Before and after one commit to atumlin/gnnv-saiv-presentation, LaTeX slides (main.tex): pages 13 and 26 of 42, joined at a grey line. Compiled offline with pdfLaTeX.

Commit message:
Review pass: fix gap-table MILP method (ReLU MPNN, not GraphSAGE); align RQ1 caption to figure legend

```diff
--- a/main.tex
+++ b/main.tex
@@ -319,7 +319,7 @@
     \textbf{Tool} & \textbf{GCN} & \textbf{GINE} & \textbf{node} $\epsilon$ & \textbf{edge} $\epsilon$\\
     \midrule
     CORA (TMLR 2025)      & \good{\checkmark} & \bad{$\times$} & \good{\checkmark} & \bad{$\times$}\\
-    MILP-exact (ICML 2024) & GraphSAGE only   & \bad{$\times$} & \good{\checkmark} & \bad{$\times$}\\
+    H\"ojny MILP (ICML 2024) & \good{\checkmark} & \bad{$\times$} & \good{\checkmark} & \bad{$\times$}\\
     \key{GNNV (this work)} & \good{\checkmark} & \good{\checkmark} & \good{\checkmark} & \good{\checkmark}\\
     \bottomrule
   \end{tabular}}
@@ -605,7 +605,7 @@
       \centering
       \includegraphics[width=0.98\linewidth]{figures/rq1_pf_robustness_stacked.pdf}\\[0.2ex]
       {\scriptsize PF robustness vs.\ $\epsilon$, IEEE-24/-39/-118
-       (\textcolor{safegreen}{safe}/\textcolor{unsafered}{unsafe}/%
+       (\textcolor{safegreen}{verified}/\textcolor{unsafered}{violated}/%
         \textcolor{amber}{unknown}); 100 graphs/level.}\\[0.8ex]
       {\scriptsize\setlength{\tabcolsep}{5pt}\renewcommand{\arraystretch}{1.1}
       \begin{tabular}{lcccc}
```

● ● ● ● ● ● ●

> _ACTIVITY_: Repeat the listing above exactly, every line of it.

> _TASK OUTPUT_:
Before and after one commit to atumlin/gnnv-saiv-presentation, LaTeX slides (main.tex): pages 13 and 26 of 42, joined at a grey line. Compiled offline with pdfLaTeX.

Commit message:
Review pass: fix gap-table MILP method (ReLU MPNN, not GraphSAGE); align RQ1 caption to figure legend

```diff
--- a/main.tex
+++ b/main.tex
@@ -319,7 +319,7 @@
     \textbf{Tool} & \textbf{GCN} & \textbf{GINE} & \textbf{node} $\epsilon$ & \textbf{edge} $\epsilon$\\
     \midrule
     CORA (TMLR 2025)      & \good{\checkmark} & \bad{$\times$} & \good{\checkmark} & \bad{$\times$}\\
-    MILP-exact (ICML 2024) & GraphSAGE only   & \bad{$\times$} & \good{\checkmark} & \bad{$\times$}\\
+    H\"ojny MILP (ICML 2024) & \good{\checkmark} & \bad{$\times$} & \good{\checkmark} & \bad{$\times$}\\
     \key{GNNV (this work)} & \good{\checkmark} & \good{\checkmark} & \good{\checkmark} & \good{\checkmark}\\
     \bottomrule
   \end{tabular}}
@@ -605,7 +605,7 @@
       \centering
       \includegraphics[width=0.98\linewidth]{figures/rq1_pf_robustness_stacked.pdf}\\[0.2ex]
       {\scriptsize PF robustness vs.\ $\epsilon$, IEEE-24/-39/-118
-       (\textcolor{safegreen}{safe}/\textcolor{unsafered}{unsafe}/%
+       (\textcolor{safegreen}{verified}/\textcolor{unsafered}{violated}/%
         \textcolor{amber}{unknown}); 100 graphs/level.}\\[0.8ex]
       {\scriptsize\setlength{\tabcolsep}{5pt}\renewcommand{\arraystretch}{1.1}
       \begin{tabular}{lcccc}
```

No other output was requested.